As I discussed in my film review of Cam Phillips, a pressing need for the Virginia Tech offense was developing a true split end that can beat man coverage and stretch the field vertically. The Hokies passing game was better than expected last season, but the lack of a deep threat allowed opposing defenses to play their safeties in inverted coverage, often coming forward immediately at the snap without needing to worry about providing deep help to corners in man coverage. This had two effects. First, defenses had safeties flying into the box to stop the run just after the snap. This allowed defenses to play seven men in the box, and bring a safety late from angles that the offensive line and tight ends could not identify prior to the snap. Second, it meant that the safeties could help the linebackers and nickel corners on the crossing routes and misdirection routes that Coach Loeffler had the most success with throughout the year.
The transition from the Logan Thomas era has been a roller coaster ride, with many twists and turns, and those aboard don't know how it'll end. Tech's quarterback derby, already consisting of redshirt senior Mark Leal, redshirt sophomore Brenden Motley, three 2014 signees, Andrew Ford, Chris Durkin, and Travon McMillian, will feature another new face.
Where does Texas Tech transfer Michael Brewer fit into Virginia Tech's quarterback competition? Even though he's transferring, Brewer will graduate in May, making him immediately eligible to play in the fall with two years of eligibility remaining. Loeffler's comments regarding Leal's preparation and performance in the Sun Bowl did not leave me feeling warm and fuzzy. Each of the three freshmen challengers have terrific upside, but it is rare that a true freshman can step in and effectively lead an offense against BCS competition.

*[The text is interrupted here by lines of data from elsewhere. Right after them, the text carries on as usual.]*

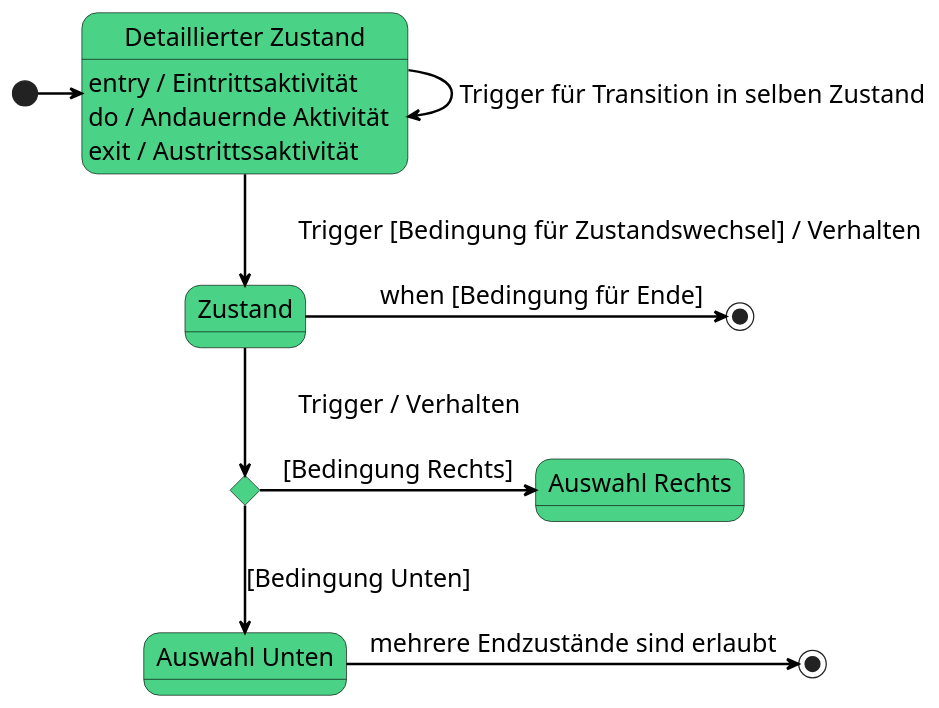
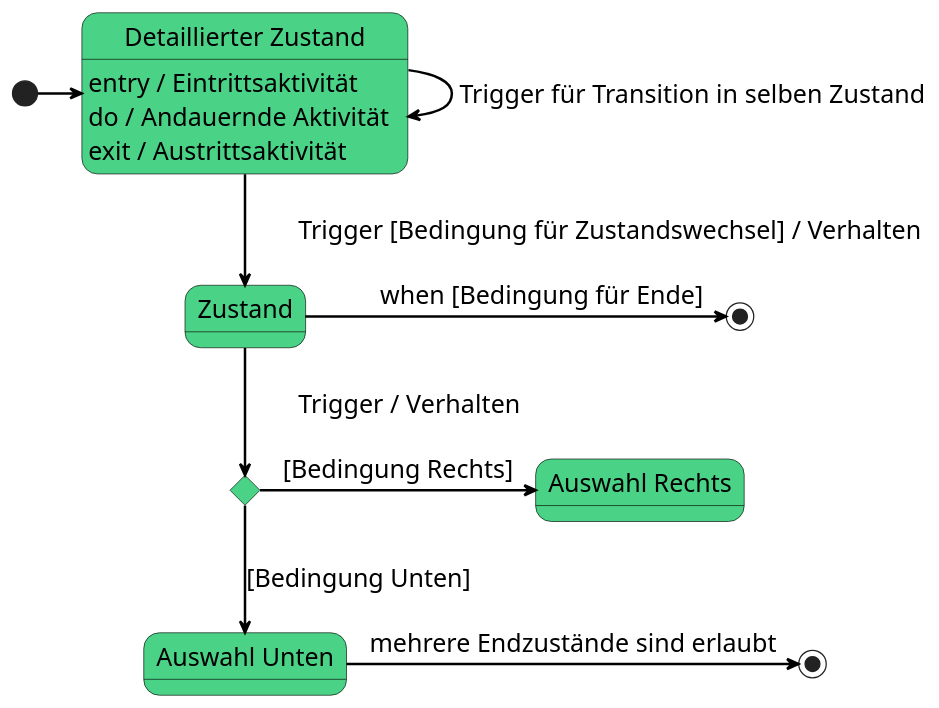
One commit to uhafner/codingstyle changed the diagram in doc/uml/state-diagram.puml. Above: the diagram before and after it, drawn with PlantUML.

```diff
--- a/doc/uml/state-diagram.puml
+++ b/doc/uml/state-diagram.puml
@@ -1,45 +1,45 @@
 @startuml
 skinparam state {
   BackgroundColor #4AD386
   BorderColor #a0a0a0
   BackgroundColor<<Main>> gold
   BorderColor black
   ArrowColor black
   ArrowThickness 2
   FontName  Arial Unicode MS
   FontSize 20
 }
 
 skinparam ArrowColor black
 skinparam ArrowThickness 2
 
 skinparam activityDiamondBackgroundColor #4AD386
 skinparam activityDiamondBorderColor black
 skinparam activityDiamondFont Arial Unicode MS
 skinparam activityArrowFontSize 20
 skinparam activityArrowFont Arial Unicode MS
 
 state "Detaillierter Zustand" as A
 state "Zustand" as B
 state "Auswahl Unten" as C
 state "Auswahl Rechts" as D
 
 state Choice <<choice>>
 state AnotherEnd <<end>>
 
 [*] -> A
 A --> A : Trigger für Transition in selben Zustand
 A: entry / Eintrittsaktivität
 A: do / Andauernde Aktivität
-A: exit / Austrittssaktivität
+A: exit / Austrittsaktivität
 
 A --> B : \tTrigger [Bedingung für Zustandswechsel] / Verhalten
 B -> [*] : \twhen [Bedingung für Ende]
 
 B --> Choice : \tTrigger / Verhalten
 
 Choice --> C : [Bedingung Unten]
 Choice -> D : [Bedingung Rechts]
 
 C -> AnotherEnd : mehrere Endzustände sind erlaubt
 @enduml
```
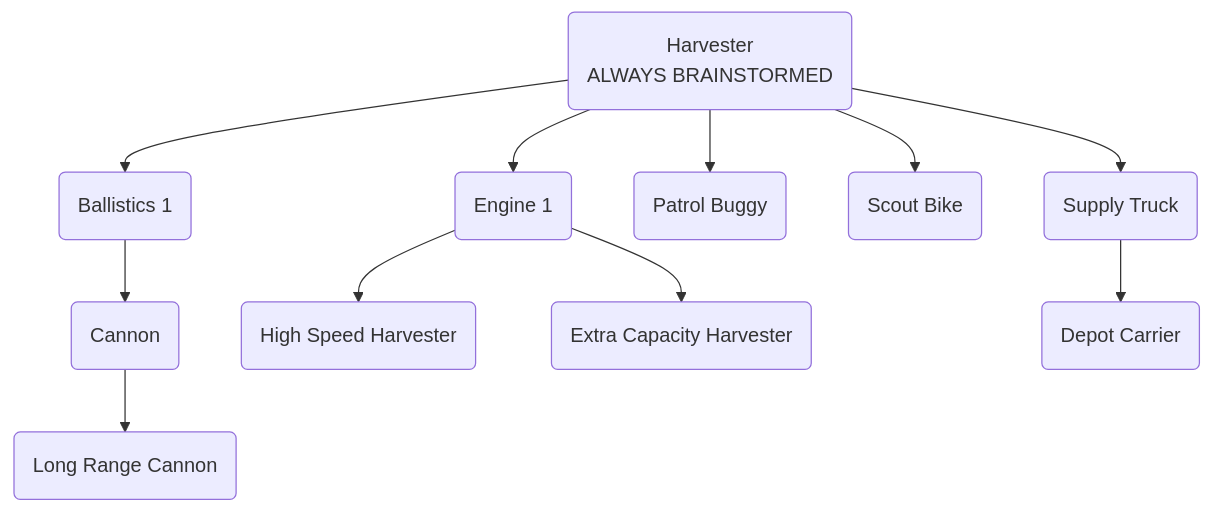
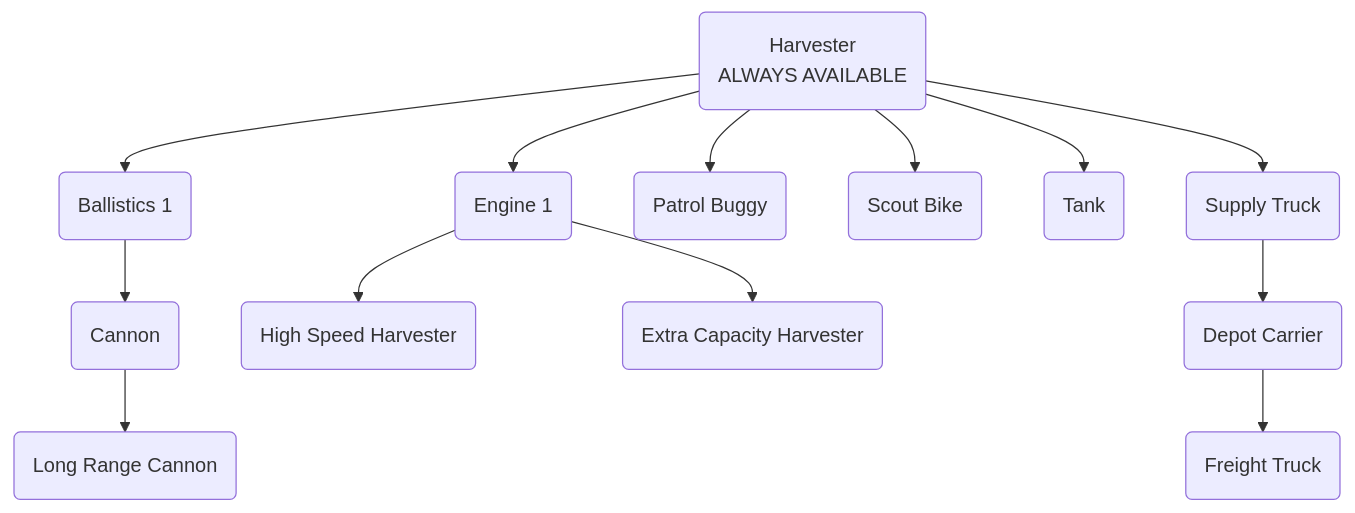
The diagram in README.md (wadcom/kisarra-docs), drawn with Mermaid before and after one commit.

Commit message:
Update tech tree

````diff
--- a/README.md
+++ b/README.md
@@ -289,14 +289,16 @@
 ```mermaid
 graph TD;
-    harvester(Harvester\nALWAYS BRAINSTORMED);
+    harvester(Harvester\nALWAYS AVAILABLE);
     harvester-->ballistics-1(Ballistics 1);
     ballistics-1-->cannon(Cannon);
     cannon-->long-range-cannon(Long Range Cannon);
     harvester-->engine-1(Engine 1);
     engine-1-->high-speed-harvester(High Speed Harvester);
     engine-1-->extra-capacity-harvester(Extra Capacity Harvester);
     harvester-->patrol-buggy(Patrol Buggy);
     harvester-->scout-bike(Scout Bike);
+    harvester-->tank(Tank);
     harvester-->supply-truck(Supply Truck);
     supply-truck-->depot-carrier(Depot Carrier);
+    depot-carrier-->freight-truck(Freight Truck);
 ```
````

Virginia Tech will open 2014 spring practice with only three scholarship defensive tackles on the roster (Luther Maddy, Nigel Williams, and Woody Baron). Former Division 3 transfer Wade Hansen will be eligible and get some second team repetitions, and perhaps a defensive end will move inside. Either way, it is not a deep group, and Maddy is by far the biggest guy. I am sure that Maddy and Williams will be an excellent starting pair, and despite his small size, Baron did an excellent job of holding up against much bigger blockers in a limited role, but the lack of size and depth is deeply worrisome. For the 2014 Hokies to be successful, they will need immediate contributions from one or both of their freshman defensive tackles, Ricky Walker and Steve Sobczak.
While most of HokieNation's attention to replace Logan Thomas has been focused on Andrew Ford and Chris Durkin, Scot Loeffler's first quarterback commitment of the 2014 cycle was Travon McMillian (6-0, 200, C.D. Hylton Woodbridge, Virginia).
McMillian is a prospective engineering student who had offers from several ACC schools along withTennessee and Auburn. In 2013 he completed 97 of 169 passes for 1,472 yards and 17 scores, and also rushed for 1,537 yards on 166 attempts and 20 scores. In 2012 he racked up 1,326 yards and 12 touchdowns, and ran for 1,242 yards and 16 scores.